Wednesday, January 18, 2012

Light Source of Winter--from VCFA Winter 2012

Some part of me loves only wilderness, longs for a life lived in tune with the sun. That part wants to live where the night sky, radiant with the belt of the Milky Way, will light my path from the frozen lake to the sauna to the small house with smoke rising from the chimney like a friend awaiting my return.


And isn’t this all too romantic? Like believing you belong to another time period and yet knowing that you barely tolerate the way the modern era treats you, a woman, even if you are a white woman…and who’s to say how blond hair and blue eyes mark you. I remember my grandfather, an Icelander living in Northern Minnesota, saying something about the Scandinavian blonds of the Upper Midwest getting sent to New York to become prostitutes for their hair color. Was it “sent” or “stolen”? He seemed to like tales involving stolen women. Such as the story of Iceland: the Vikings landed in Ireland on their way and stole the most beautiful women to take with them to settle Iceland.


The sun in the winter sky today—late afternoon—rests just above the mountains, a smudged circular whiteness.

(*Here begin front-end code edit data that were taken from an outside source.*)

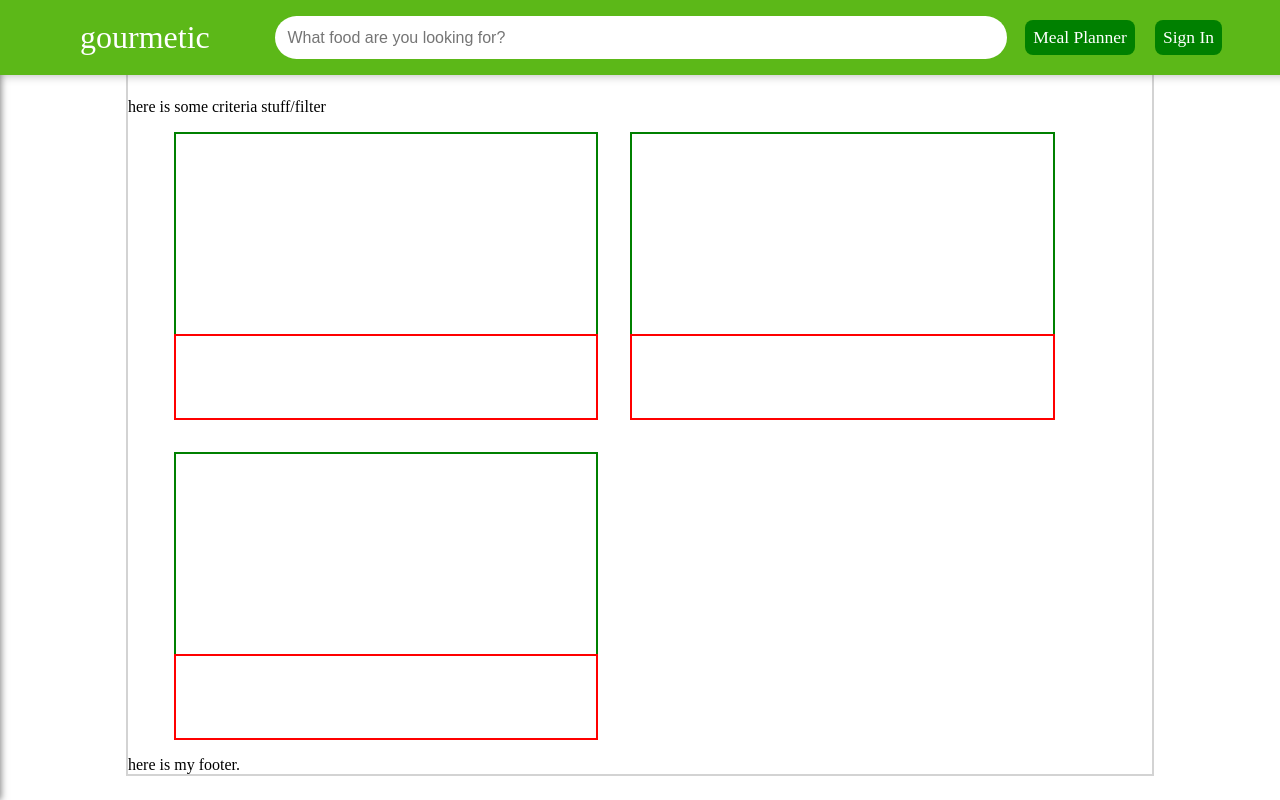
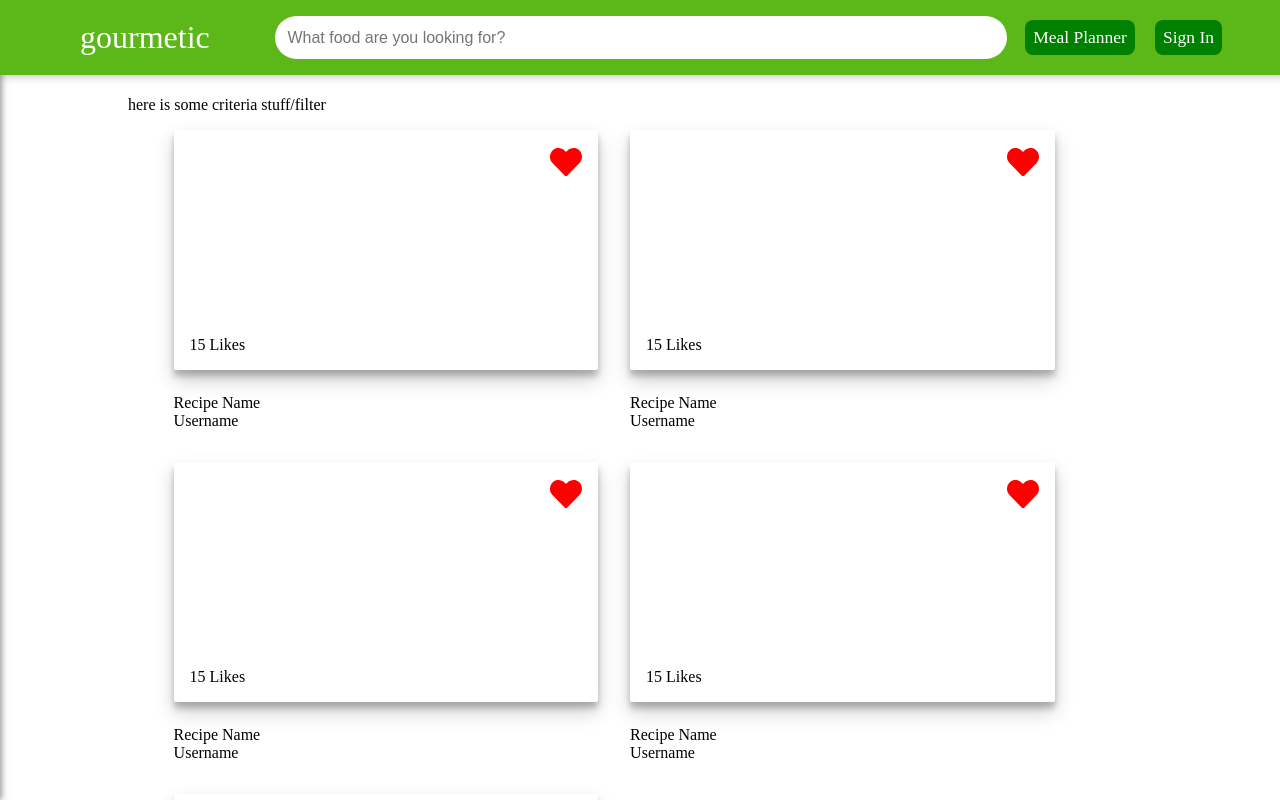
Before and after one commit to nainarazz/gourmetic, a Next.js app: page / in a window 1280 px wide. Shown: the top 800 px of the page. Built offline with nearby package versions, Linux system fonts and the light colour scheme.

Commit message:
added love btn to cards + styling

```diff
--- a/package.json
+++ b/package.json
@@ -22,7 +22,9 @@
 	},
 	"homepage": "https://github.com/nainarazz/gourmetic#readme",
 	"dependencies": {
+		"@fortawesome/fontawesome-free-regular": "^5.0.13",
 		"@fortawesome/fontawesome-svg-core": "^1.2.17",
+		"@fortawesome/free-regular-svg-icons": "^5.8.1",
 		"@fortawesome/free-solid-svg-icons": "^5.8.1",
 		"@fortawesome/react-fontawesome": "^0.1.4",
 		"@sentry/integrations": "^5.1.0",
--- a/src/layout/components/main/styles.tsx
+++ b/src/layout/components/main/styles.tsx
@@ -2,7 +2,6 @@ import styled from 'styled-components';
 
 export const Main = styled.div`
 	margin: auto;
-	border: 2px solid lightgrey;
 	width: 80%;
 	padding-top: 6rem;
 `;
--- a/src/recipe/components/recipe-card/recipe-card.tsx
+++ b/src/recipe/components/recipe-card/recipe-card.tsx
@@ -1,12 +1,34 @@
 import React from 'react';
-import { CardDescription, ImageWrapper, Photo } from './styles';
+import { faHeart as heartFilled } from '@fortawesome/free-solid-svg-icons';
+import { FontAwesomeIcon } from '@fortawesome/react-fontawesome';
+import {
+	CardDescription,
+	ImageWrapper,
+	LoveIcon,
+	Photo,
+	Likes,
+} from './styles';
 
 export const RecipeCard: React.SFC = () => {
 	return (
 		<React.Fragment>
 			<ImageWrapper>
-				<Photo />
-				<CardDescription />
+				<Photo>
+					<LoveIcon>
+						<FontAwesomeIcon
+							icon={heartFilled}
+							color="red"
+							size="2x"
+						/>
+					</LoveIcon>
+					<Likes>
+						<span>15 Likes</span>
+					</Likes>
+				</Photo>
+				<CardDescription>
+					<div>Recipe Name</div>
+					<div>Username</div>
+				</CardDescription>
 			</ImageWrapper>
 		</React.Fragment>
 	);
--- a/src/recipe/components/recipe-card/styles.tsx
+++ b/src/recipe/components/recipe-card/styles.tsx
@@ -6,25 +6,43 @@ export const ImageWrapper = styled.div`
 	margin: 1rem 1rem 1rem;
 	flex-grow: 1;
 
-	@media (min-width: 768px) {
+	@media (min-width: 730px) {
 		max-width: 44%;
 	}
 
 	@media (min-width: 1020px) {
+		max-width: 44%;
+	}
+
+	@media (min-width: 1330px) {
+		max-width: 30%;
 	}
 `;
 
 export const Photo = styled.div`
-	border: 2px solid green;
 	box-sizing: border-box;
-	height: 18rem;
+	height: 15rem;
+	position: relative;
+	box-shadow: 0 10px 20px rgba(0, 0, 0, 0.19), 0 6px 6px rgba(0, 0, 0, 0.23);
+	border-radius: 2px;
 `;
 
 export const CardDescription = styled.div`
-	height: 30%;
-	border: 2px solid red;
-	position: absolute;
-	bottom: 0;
 	width: 100%;
 	box-sizing: border-box;
+	padding-top: 1.5rem;
 `;
+
+export const LoveIcon = styled.div`
+	position: absolute;
+	right: 0;
+	top: 0;
+	margin: 1rem;
+`;
+
+export const Likes = styled.div`
+	position: absolute;
+	left: 0;
+	bottom: 0;
+	margin: 1rem;
+`;
--- a/src/recipe/components/recipe-list/recipe-list.tsx
+++ b/src/recipe/components/recipe-list/recipe-list.tsx
@@ -7,5 +7,7 @@ export const RecipeList = () => (
 		<RecipeCard />
 		<RecipeCard />
 		<RecipeCard />
+		<RecipeCard />
+		<RecipeCard />
 	</Container>
 );
```
Also changed, not shown: 1 other file (tests, documents, lock files or other folders).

I can look at it without my eyes hurting. In workshop, I watched the snow fall, the colors turn in the sky to a cold and blue clarity and I missed my Northern Minnesota home. I thought of the way the sun hung along the southern edge of the sky all day and tucked itself down to bed even before supper. The white of the lake covered in snow goes blue, a pale watery blue; tracks from skis lead strait out over the lake, their color a cobalt indent in the snow disappearing in the distance. Tonight I might sit and sweat in the sauna, I might chop wood in the space of silence, a quiet so heavy I can hear the trees creak from the weight of snow on their branches.


Vermont Hulbert Outdoor Center


And so it is this dulled ball of sun I think of for the color it makes in the world, for the way it cuts an outline in the trees that rise gray-green from the mountainside. This contrast becomes a sort of relief from no contrast, from the hatched gray wash of winter. This light waning, casts its best spell at dusk when a certain magic twinkles there in the midst and I am given to the best kind of hope, a sort of pleasured musing…a place where I most believe that the comfort of God has nothing to do with the afterworld.

2 comments:

julie.e said...

Homestead with grey dreads and bird feeders...

Emily Arnason Casey said...

yes, I'm there...we've always known this future!!